PN Review Print and Online Poetry Magazine
Most Read... Rebecca WattsThe Cult of the Noble Amateur
(PN Review 239)
Mark FordLetters And So It Goes
Letters from Young Mr Grace
(aka John Ashbery)

(PN Review 239)
Henry Kingon Toby Martinez de las Rivas
(PN Review 244)
Eavan BolandA Lyric Voice at Bay
(PN Review 121)
Vahni CapildeoOn Judging Prizes, & Reading More than Six Really Good Books
(PN Review 237)
Tim Parksin conversation with Natalia Ginzburg
(PN Review 49)
Next Issue Sharif Elmusa on Mourid Barghouti Lorna Goodison Christmas Poem Brian Morton Now Patricia Craig Val Warner: a reminiscence John McAuliffe Bill Manhire in Conversation
Poems Articles Interviews Reports Reviews Contributors
PNR 250 Poetry Archive Banner
Monthly Carcanet Books
PN Review Blog

This article is taken from PN Review 61, Volume 14 Number 5, May - June 1988.

Socialism and Realism Peter Hazeldine

Of the many literary movements launched during the twentieth century, few have been more derided than socialist realism.

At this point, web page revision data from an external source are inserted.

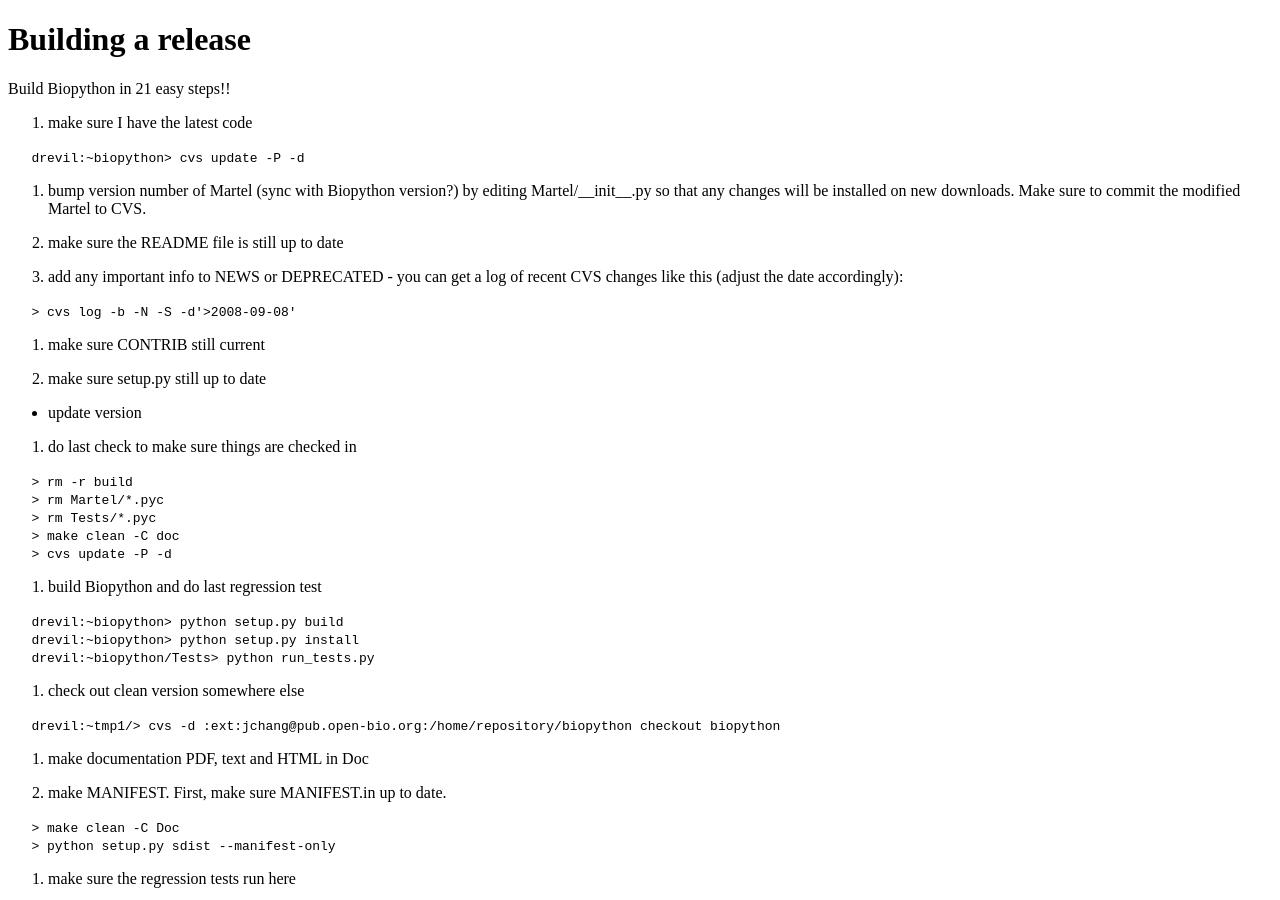
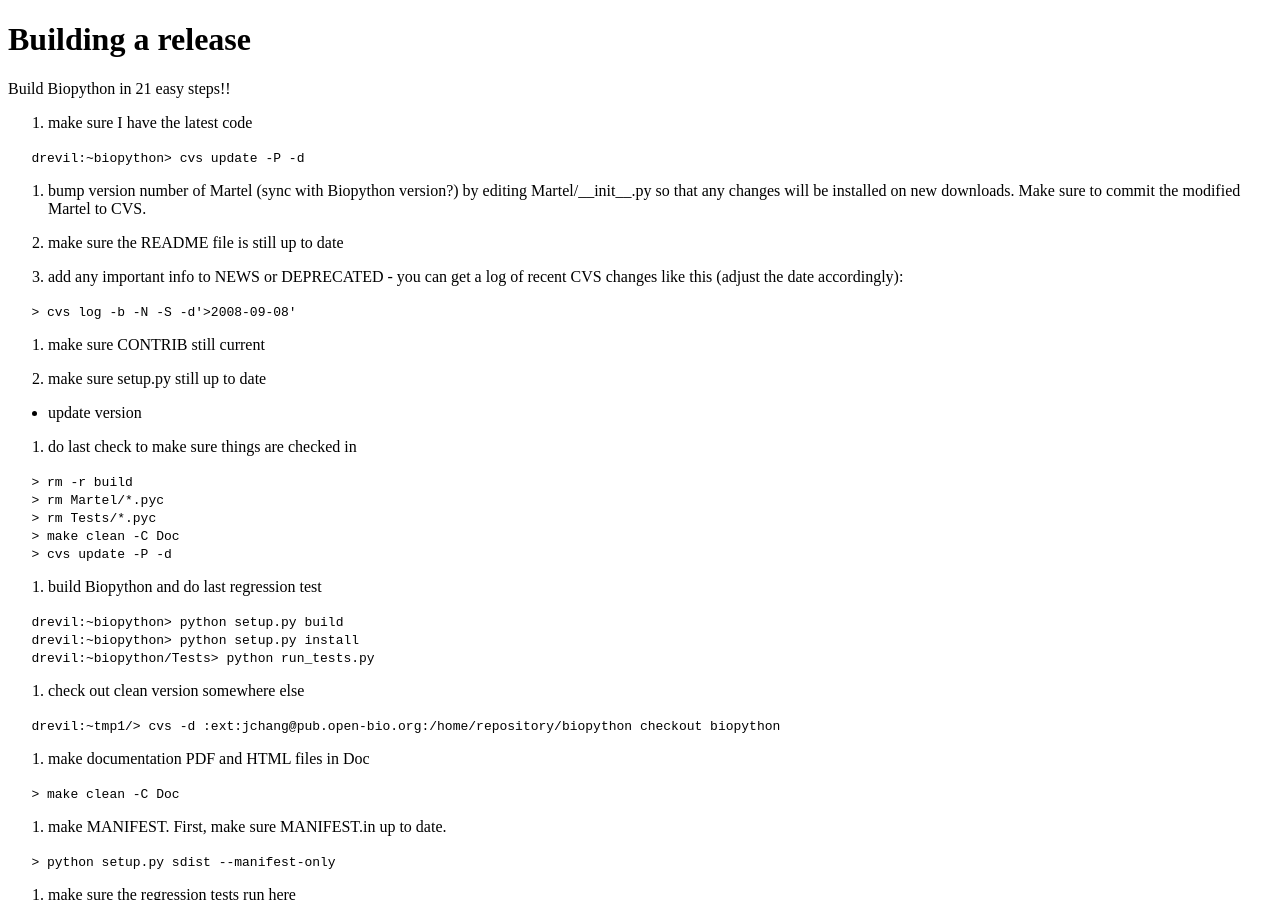
Before and after one commit to biopython/biopython.github.io, a Jekyll site: the page built from wiki/Building_a_release.md, in a window 1280 px wide and 900 px high. Built offline with Jekyll 4.4.1, drawn with Linux system fonts in a browser that asks for light colours.

Commit message:
doc -> Doc

```diff
--- a/wiki/Building_a_release.md
+++ b/wiki/Building_a_release.md
@@ -32,7 +32,7 @@ recent CVS changes like this (adjust the date accordingly):
 `   > rm -r build`
 `   > rm Martel/*.pyc`
 `   > rm Tests/*.pyc`
-`   > make clean -C doc`
+`   > make clean -C Doc`
 `   > cvs update -P -d `
 
 8. build Biopython and do last regression test
@@ -45,11 +45,12 @@ recent CVS changes like this (adjust the date accordingly):
 
 `   drevil:~tmp1/> cvs -d :ext:jchang@pub.open-bio.org:/home/repository/biopython checkout biopython `
 
-10. make documentation PDF, text and HTML in Doc
+10. make documentation PDF and HTML files in Doc
+
+`   > make clean -C Doc`
 
 11. make MANIFEST. First, make sure MANIFEST.in up to date.
 
-`   > make clean -C Doc`
 `   > python setup.py sdist --manifest-only `
 
 12. make sure the regression tests run here
```
Also changed, not shown: 1 other file.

Vulgar and simplistic, dull, unimaginative, a credo for toadies and lickspittles, an attempt to justify tyranny - as though art had never before been used for such a purpose: the standard judgement is familiar enough, but one-sided. Socialist realism lacked precision as an aesthetic and its innocence invited misuse, but for all its obvious deficiencies it did at least address itself to important problems. In intention it was a pious doctrine that sought to rescue art from the more solipsistic features of modernism and to restore writers to their traditional role as spokesmen and -women for a nation's consciousness by employing populist narrative techniques. It did not, as is sometimes alleged, seek to diminish the status of art by making it into an instrument of political reform. What better evidence could there be that art was not to be thought of as a luxury than by asking it to play a part in the development of history? Nor was it a crude reaction against modernism; on the contrary, its self-conscious response to the past placed it firmly in the modernist tradition.

Socialist realism was an attempt at an epic style, and epics are not only about the heroic actions of exceptional individuals; they are also about the group to which the hero belongs and of which he is the exemplar. Epics are public utterances, at their most self-assured when ...


Searching, please wait... animated waiting image